**What you are asked to do**: The response should contain only those lines of the entries below that include the string "shown".

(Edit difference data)
'''

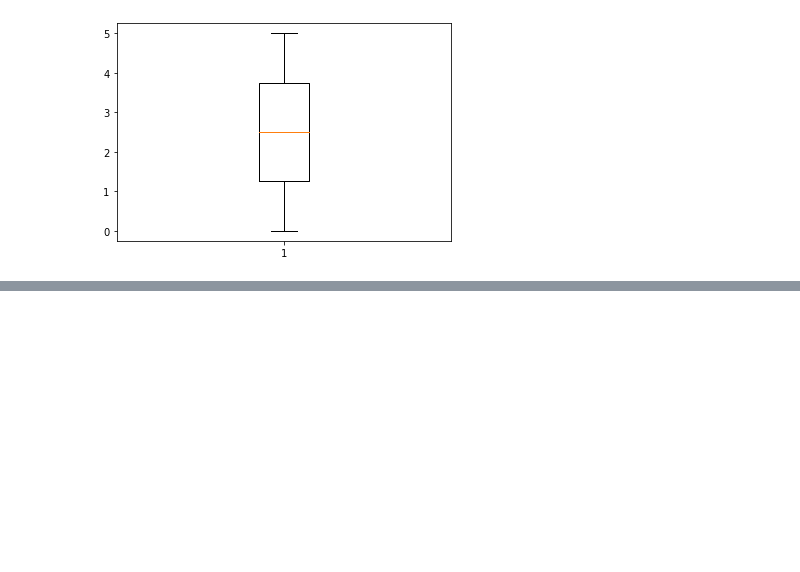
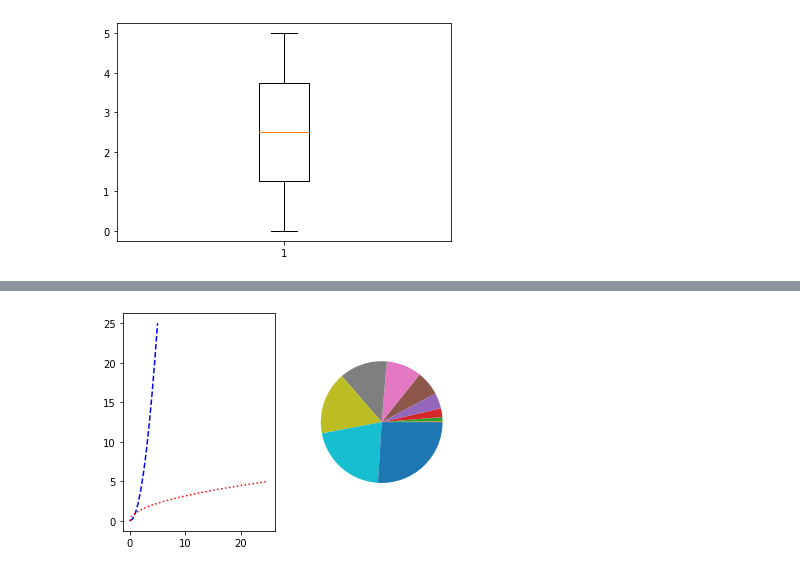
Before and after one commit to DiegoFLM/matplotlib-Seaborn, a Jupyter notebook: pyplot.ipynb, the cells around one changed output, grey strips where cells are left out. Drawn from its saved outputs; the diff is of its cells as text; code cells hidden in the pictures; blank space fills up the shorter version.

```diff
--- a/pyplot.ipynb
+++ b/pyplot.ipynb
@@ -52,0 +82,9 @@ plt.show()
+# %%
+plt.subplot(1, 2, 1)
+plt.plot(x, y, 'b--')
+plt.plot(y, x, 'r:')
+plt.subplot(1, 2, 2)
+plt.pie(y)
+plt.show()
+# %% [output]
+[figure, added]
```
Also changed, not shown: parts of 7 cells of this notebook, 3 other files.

'''
'''

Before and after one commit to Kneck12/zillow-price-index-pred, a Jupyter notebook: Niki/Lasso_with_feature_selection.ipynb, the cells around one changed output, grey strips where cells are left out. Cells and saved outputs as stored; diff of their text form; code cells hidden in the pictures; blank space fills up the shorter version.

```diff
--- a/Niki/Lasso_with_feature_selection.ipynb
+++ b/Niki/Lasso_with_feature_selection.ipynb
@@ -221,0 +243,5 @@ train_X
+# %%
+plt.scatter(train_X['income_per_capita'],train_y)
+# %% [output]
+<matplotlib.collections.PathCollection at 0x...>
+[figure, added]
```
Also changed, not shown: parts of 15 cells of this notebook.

'''

**Task response**:
Also changed, not shown: parts of 7 cells of this notebook, 3 other files.
Also changed, not shown: parts of 15 cells of this notebook.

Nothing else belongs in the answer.